START EXTRACTED RECORDS
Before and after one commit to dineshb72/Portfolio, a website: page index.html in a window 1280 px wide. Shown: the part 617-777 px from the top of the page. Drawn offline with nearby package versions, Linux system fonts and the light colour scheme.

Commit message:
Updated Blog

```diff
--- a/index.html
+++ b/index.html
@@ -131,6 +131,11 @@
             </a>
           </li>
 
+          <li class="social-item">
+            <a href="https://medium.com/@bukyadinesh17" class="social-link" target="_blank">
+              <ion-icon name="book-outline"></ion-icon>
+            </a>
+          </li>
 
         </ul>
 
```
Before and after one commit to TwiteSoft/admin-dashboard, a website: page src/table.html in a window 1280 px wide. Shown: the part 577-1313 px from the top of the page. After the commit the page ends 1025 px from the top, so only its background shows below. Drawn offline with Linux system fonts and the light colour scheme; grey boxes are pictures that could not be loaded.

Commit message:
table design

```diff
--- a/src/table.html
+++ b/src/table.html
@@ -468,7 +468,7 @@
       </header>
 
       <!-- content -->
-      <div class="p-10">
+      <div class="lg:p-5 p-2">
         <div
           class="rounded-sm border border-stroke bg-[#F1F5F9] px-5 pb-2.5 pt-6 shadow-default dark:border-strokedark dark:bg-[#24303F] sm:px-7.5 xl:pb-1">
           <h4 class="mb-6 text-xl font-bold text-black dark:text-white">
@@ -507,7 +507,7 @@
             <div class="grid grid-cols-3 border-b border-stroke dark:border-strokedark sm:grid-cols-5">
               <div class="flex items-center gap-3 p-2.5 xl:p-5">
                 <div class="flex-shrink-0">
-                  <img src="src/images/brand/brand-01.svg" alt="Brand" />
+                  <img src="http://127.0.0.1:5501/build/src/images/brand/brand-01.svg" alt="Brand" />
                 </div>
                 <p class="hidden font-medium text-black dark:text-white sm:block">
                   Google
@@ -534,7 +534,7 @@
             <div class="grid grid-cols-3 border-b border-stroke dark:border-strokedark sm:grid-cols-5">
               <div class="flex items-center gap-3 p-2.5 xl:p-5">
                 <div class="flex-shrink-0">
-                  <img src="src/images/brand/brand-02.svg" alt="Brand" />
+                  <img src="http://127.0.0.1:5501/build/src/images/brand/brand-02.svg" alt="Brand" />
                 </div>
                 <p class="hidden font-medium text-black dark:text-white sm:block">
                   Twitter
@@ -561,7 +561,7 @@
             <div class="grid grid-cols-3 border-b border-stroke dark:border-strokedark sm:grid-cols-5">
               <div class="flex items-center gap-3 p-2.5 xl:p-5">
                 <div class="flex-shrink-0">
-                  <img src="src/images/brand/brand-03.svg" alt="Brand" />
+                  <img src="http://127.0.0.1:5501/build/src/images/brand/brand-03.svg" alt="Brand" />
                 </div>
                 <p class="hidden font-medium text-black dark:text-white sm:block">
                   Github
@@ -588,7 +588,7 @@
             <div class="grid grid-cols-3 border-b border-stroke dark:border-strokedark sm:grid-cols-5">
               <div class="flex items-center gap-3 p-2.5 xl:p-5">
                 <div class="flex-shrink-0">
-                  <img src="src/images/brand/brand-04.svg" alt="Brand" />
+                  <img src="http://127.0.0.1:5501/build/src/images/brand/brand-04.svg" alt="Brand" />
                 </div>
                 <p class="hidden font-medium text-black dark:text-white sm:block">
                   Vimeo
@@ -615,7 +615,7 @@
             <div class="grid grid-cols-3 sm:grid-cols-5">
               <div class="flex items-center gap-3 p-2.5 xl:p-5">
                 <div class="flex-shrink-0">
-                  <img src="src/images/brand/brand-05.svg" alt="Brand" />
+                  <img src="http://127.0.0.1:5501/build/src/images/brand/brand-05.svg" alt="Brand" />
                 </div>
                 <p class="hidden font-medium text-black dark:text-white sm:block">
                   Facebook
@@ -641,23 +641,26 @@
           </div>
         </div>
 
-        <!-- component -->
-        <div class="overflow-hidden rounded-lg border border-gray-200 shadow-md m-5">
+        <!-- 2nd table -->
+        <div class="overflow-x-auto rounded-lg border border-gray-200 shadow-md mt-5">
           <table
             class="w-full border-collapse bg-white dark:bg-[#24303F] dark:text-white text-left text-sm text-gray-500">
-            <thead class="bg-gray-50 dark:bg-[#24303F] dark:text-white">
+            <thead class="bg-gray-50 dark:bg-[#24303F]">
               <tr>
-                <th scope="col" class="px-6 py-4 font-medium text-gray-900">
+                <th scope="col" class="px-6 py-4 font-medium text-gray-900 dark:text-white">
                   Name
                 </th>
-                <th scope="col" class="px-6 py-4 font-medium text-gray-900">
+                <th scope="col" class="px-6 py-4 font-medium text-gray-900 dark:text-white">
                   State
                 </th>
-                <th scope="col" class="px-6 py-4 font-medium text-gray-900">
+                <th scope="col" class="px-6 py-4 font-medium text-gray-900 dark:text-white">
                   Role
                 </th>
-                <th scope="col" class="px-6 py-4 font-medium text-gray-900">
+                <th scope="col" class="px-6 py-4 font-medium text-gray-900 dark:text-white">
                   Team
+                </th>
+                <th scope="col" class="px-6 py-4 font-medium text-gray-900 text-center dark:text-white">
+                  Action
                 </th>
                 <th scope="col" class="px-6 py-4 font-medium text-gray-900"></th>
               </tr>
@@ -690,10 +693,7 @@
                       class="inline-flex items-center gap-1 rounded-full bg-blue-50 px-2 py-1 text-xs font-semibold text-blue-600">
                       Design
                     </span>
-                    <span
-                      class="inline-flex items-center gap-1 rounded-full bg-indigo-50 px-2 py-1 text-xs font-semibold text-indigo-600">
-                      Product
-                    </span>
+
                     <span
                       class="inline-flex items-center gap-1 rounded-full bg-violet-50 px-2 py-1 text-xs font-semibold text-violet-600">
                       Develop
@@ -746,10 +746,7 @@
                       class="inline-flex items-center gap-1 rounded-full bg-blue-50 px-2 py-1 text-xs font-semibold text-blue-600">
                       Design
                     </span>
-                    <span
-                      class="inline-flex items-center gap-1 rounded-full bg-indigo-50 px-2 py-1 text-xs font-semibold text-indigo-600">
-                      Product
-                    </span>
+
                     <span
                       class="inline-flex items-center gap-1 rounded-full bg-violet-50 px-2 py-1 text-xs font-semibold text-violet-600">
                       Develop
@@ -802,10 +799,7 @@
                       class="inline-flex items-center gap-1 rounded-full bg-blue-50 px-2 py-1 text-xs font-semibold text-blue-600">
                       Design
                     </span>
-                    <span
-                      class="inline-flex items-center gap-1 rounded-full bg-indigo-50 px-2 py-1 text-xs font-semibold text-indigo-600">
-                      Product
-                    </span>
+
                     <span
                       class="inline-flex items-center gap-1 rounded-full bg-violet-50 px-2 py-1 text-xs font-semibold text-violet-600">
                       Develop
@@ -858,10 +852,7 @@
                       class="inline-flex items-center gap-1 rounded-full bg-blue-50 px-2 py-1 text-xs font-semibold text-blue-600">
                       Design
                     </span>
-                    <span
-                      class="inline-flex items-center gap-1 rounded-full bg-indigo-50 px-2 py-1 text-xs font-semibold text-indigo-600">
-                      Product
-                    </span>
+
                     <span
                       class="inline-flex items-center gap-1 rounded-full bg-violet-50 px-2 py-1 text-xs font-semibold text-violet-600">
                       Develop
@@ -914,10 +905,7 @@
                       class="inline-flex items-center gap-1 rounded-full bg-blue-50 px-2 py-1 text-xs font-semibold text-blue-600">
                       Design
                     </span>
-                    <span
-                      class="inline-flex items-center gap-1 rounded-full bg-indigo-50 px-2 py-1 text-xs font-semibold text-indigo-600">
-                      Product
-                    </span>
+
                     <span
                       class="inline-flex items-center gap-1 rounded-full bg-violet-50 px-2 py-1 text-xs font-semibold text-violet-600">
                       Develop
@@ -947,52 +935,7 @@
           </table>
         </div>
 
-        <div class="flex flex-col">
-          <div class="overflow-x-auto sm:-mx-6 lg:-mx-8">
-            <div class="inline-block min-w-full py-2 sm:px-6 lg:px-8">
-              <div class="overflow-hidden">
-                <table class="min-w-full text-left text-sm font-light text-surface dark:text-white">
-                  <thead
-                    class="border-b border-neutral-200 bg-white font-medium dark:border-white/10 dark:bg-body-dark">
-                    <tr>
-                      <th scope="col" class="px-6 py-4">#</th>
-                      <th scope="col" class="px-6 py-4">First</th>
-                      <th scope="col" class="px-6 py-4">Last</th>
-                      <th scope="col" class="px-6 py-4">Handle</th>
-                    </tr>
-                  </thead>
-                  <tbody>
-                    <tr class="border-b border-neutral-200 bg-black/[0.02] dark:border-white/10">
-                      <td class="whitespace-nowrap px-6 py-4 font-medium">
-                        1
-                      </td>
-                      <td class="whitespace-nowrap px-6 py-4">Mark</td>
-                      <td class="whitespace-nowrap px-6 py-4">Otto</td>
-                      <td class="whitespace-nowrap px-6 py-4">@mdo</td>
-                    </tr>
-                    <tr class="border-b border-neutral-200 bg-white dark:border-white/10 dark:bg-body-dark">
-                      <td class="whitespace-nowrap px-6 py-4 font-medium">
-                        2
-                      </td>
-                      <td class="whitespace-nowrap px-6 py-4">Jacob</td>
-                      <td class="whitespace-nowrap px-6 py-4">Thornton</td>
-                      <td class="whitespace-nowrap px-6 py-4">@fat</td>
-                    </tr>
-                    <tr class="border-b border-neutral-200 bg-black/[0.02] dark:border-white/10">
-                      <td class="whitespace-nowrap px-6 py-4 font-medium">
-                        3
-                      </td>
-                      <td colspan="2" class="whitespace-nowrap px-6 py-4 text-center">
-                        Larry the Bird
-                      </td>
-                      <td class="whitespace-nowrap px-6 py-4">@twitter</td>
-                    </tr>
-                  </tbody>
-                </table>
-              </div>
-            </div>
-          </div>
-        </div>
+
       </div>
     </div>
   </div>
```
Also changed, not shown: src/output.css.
END EXTRACTED RECORDS
§ WORK ITEM
Lines in the data that hold "thead" must be located and copied.

§ EXPECTED ANSWER
-            <thead class="bg-gray-50 dark:bg-[#24303F] dark:text-white">
+            <thead class="bg-gray-50 dark:bg-[#24303F]">
-                  <thead
-                  </thead>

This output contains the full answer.